→ Task objective: Out of the listing below, copy every line that carries the string "nrow".

☆ ☆ ☆ ☆

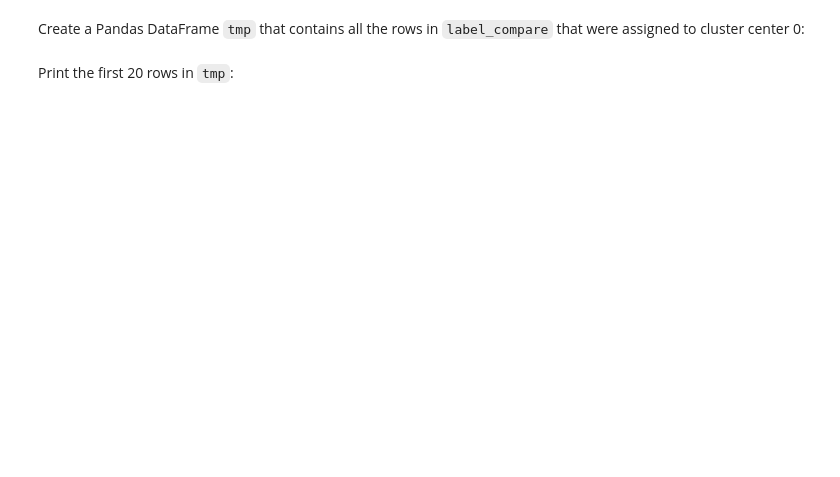
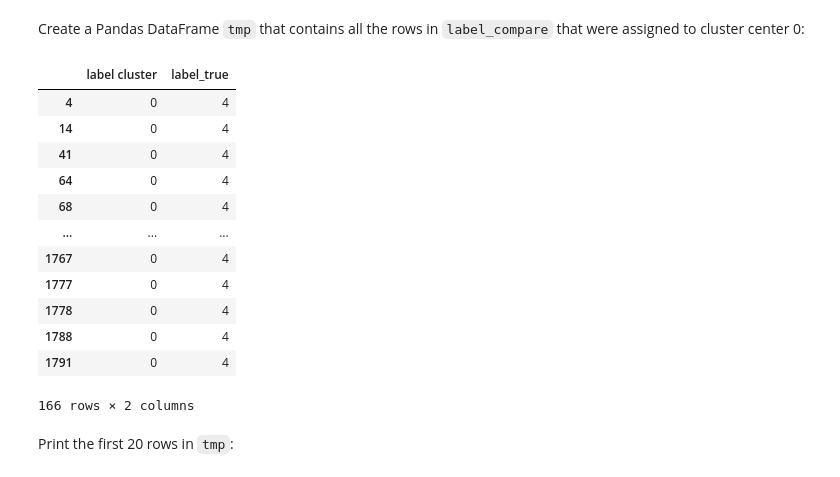
Before and after one commit to barbaravansande/D012513A-Specialised-Bio-informatics-Machine-Learning_2, a Jupyter notebook: practicum_II/Kmeans.ipynb, the cells around one changed output. Drawn from its saved outputs; the diff is of its cells as text; code cells hidden in the pictures; blank space fills up the shorter version.

```diff
--- a/practicum_II/Kmeans.ipynb
+++ b/practicum_II/Kmeans.ipynb
@@ -62,11 +86,12 @@ Cluster the data into 10 groups with just one random cluster center initializati
 #Start code here
 
 #initialize K-means here
-cls_kmns =
+cls_kmns = KMeans(n_clusters=10, init='k-means++', random_state = 0)
 
 #store clusters here
-kmeans_result =
+kmeans_result= cls_kmns.fit_predict(X)
 
 #End code here
 
 print(kmeans_result)
+# deze print zegt voor elke X waarde tot welke cluster het behoort!
@@ -90,7 +135,7 @@ Create a Pandas DataFrame `label_compare` with two columns: `label_cluster` that
 # %%
 #Start code here
 
-label_compare =
+label_compare = pd.DataFrame({'label_cluster': kmeans_result, 'label_true': y})
 
 #End code here
 
@@ -100,9 +160,24 @@ Create a Pandas DataFrame `tmp` that contains all the rows in `label_compare` th
 # %%
 #Start code here
 
-tmp =
+tmp = label_compare.loc[label_cluster == 0]
+tmp
 
 #End code here
+# %% [output]
+|  | label cluster | label_true |
+| 4 | 0 | 4 |
+| 14 | 0 | 4 |
+| 41 | 0 | 4 |
+| 64 | 0 | 4 |
+| 68 | 0 | 4 |
+| ... | ... | ... |
+| 1767 | 0 | 4 |
+| 1777 | 0 | 4 |
+| 1778 | 0 | 4 |
+| 1788 | 0 | 4 |
+| 1791 | 0 | 4 |
+166 rows × 2 columns
 # %% [markdown]
 Print the first 20 rows in `tmp`:
 # %%
```
Also changed, not shown: parts of 11 cells of this notebook.
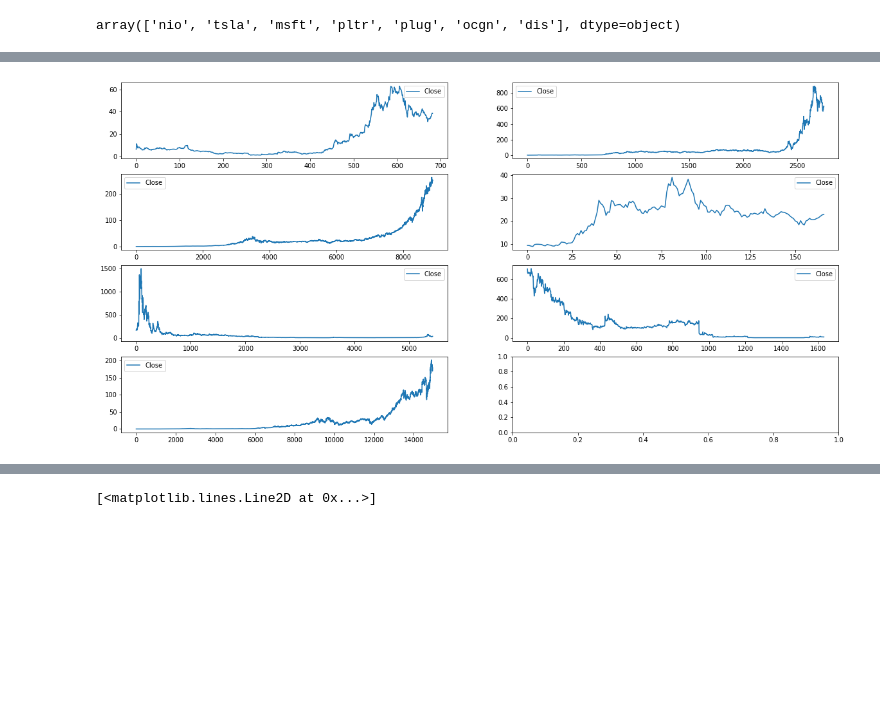
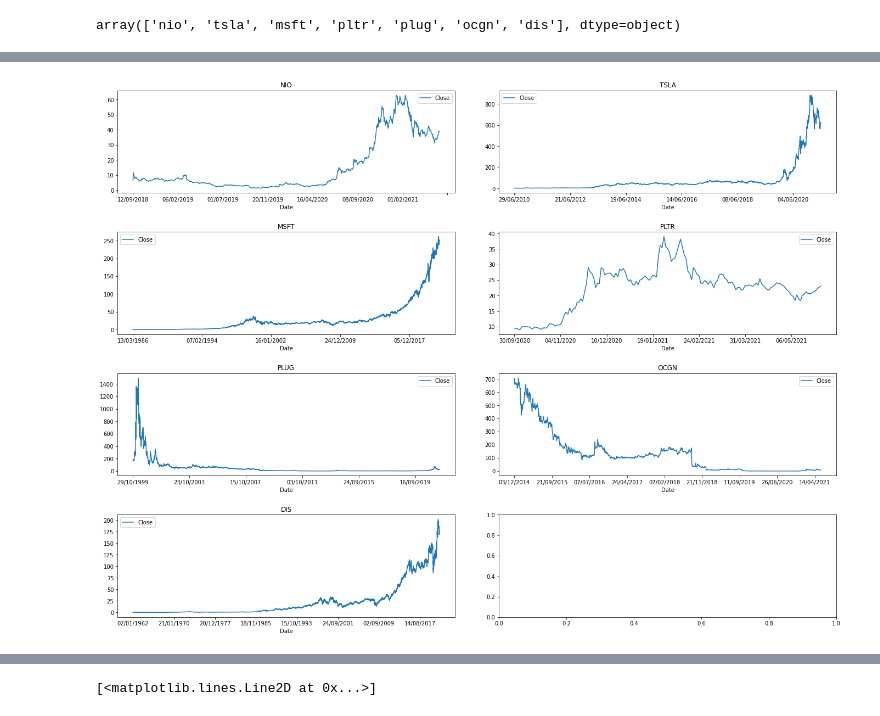
Before and after one commit to Konoko2004/TheProject, a Jupyter notebook: yFinance.ipynb, the cells around one changed output, grey strips where cells are left out. Drawn from its saved outputs; the diff is of its cells as text; code cells hidden in the pictures; blank space fills up the shorter version.

```diff
--- a/yFinance.ipynb
+++ b/yFinance.ipynb
@@ -96,33 +101,35 @@ array(['nio', 'tsla', 'msft', 'pltr', 'plug', 'ocgn', 'dis'], dtype=object)
 
 TickerDF = []
 stock_count = len(stockList['Ticker'].unique())
 for i in stockList['Ticker'].unique():
     TickerDF.append(stockList[stockList['Ticker'] ==i])
 
 #configuration for nrow and ncol depending on len of TickerDF. We want to have a 2 column fig.
 def calculate_fig_row(x):                                                       #math to calculate ceiling division. Doesnt work on negative values though. This value will be used nrow
     return ((x+(2-1))//2)
 
 df_ceiling = calculate_fig_row(len(TickerDF))
 
 df_counter = 0
 nrow = df_ceiling
 ncol = 2
 
 
 #create subplots
 # plt.subplots() is a function that returns a tuple containing a figure and axes object(s).
 # Thus when using fig, ax = plt.subplots() you unpack this tuple into the variables fig and ax.
 # fig, axes = plt.subplots  is more concise than using fig = plt.figure()
 
 fig, axes = plt.subplots(nrow, ncol)
-fig.set_size_inches(20, 10)
+fig.set_size_inches(20, 15)
+fig.tight_layout(pad=5)  #add a gap between plots.
 
 for i in range(nrow):
     for j in range(ncol):
         if (len(TickerDF) > df_counter):
 
-            TickerDF[df_counter][['Date','Close']].plot(ax=axes[i,j])
+            TickerDF[df_counter].plot(x = 'Date',y = 'Close', ax=axes[i,j])     #dataframe.plot function, giving it a x and y axis by column name, as well as plotting it on matplotlib axes.
+            axes[i,j].set_title(str.upper(TickerDF[df_counter]['Ticker'].iloc[0]))
             df_counter += 1
 # %% [output]
-[figure, old version]
+[figure, new version]
```
Also changed, not shown: parts of 4 cells of this notebook.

☆ ☆ ☆ ☆

→ Solution for this task:
 #configuration for nrow and ncol depending on len of TickerDF. We want to have a 2 column fig.
 def calculate_fig_row(x):                                                       #math to calculate ceiling division. Doesnt work on negative values though. This value will be used nrow
 nrow = df_ceiling
 fig, axes = plt.subplots(nrow, ncol)
 for i in range(nrow):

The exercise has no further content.